**Version comparison data**
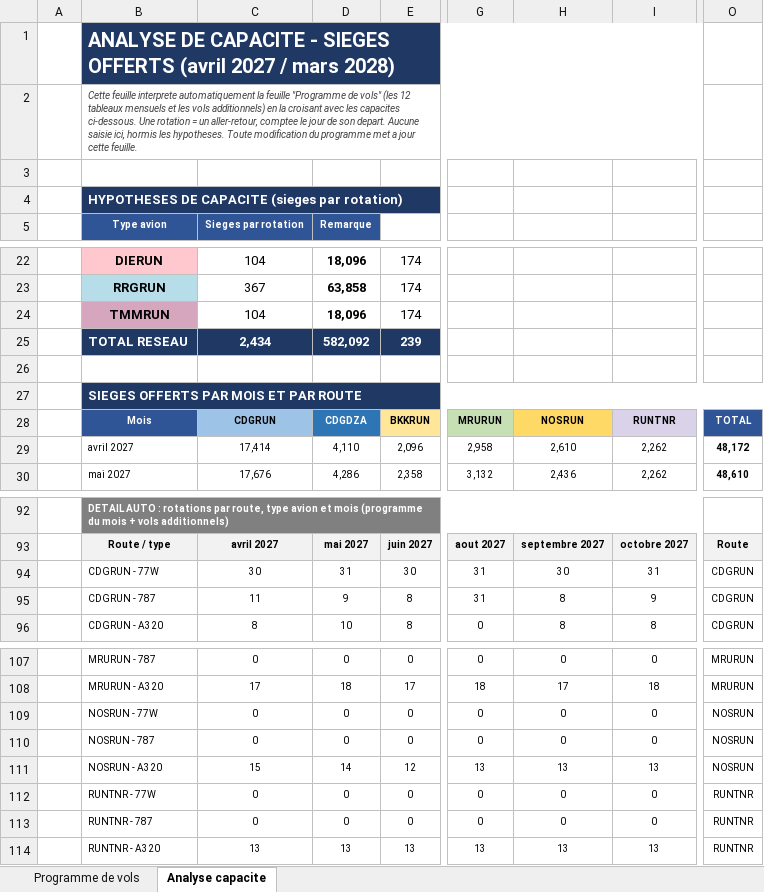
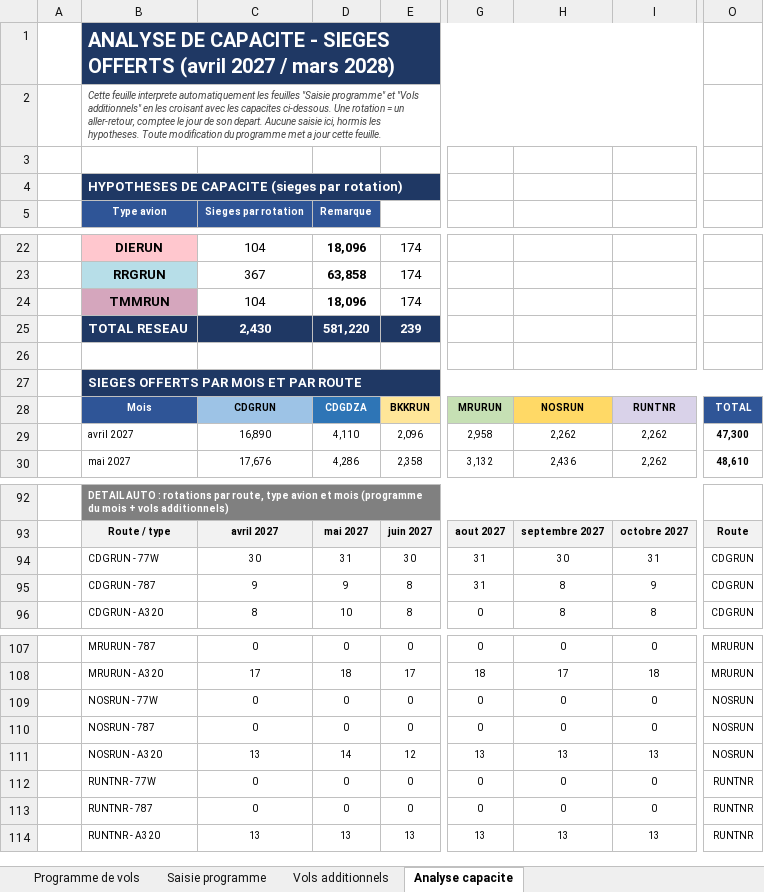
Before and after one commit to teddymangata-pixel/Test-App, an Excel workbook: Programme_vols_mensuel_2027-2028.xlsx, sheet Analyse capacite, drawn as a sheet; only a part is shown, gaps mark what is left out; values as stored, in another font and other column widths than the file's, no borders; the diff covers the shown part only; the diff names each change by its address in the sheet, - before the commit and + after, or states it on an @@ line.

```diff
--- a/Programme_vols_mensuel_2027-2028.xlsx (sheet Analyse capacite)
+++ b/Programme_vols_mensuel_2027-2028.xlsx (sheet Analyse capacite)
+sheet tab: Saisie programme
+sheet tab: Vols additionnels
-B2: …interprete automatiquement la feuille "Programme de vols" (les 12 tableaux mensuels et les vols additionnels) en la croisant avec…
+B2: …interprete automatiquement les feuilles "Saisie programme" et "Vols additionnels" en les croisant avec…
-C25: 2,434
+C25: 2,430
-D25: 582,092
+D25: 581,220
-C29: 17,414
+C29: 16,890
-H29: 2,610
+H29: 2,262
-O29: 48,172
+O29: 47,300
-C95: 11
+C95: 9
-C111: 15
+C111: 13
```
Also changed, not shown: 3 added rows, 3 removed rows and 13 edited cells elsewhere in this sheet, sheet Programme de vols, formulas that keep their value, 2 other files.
---
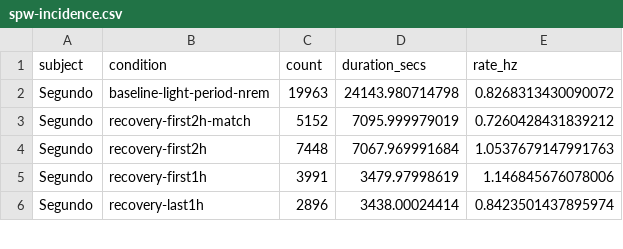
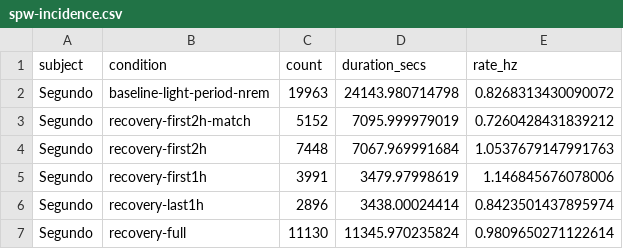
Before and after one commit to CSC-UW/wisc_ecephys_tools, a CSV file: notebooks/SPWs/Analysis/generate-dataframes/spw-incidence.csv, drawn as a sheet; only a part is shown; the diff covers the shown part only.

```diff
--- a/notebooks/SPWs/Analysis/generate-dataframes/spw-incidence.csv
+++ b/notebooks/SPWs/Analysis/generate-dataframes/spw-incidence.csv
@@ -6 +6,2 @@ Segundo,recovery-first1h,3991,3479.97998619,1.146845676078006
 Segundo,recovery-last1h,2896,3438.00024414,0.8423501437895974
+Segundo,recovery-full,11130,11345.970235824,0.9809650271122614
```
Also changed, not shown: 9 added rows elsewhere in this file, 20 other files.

**PROMPT**
Please give the number of lines in the data where "added" appears, without any other words.

**ANSWER FOR THE TASK**
2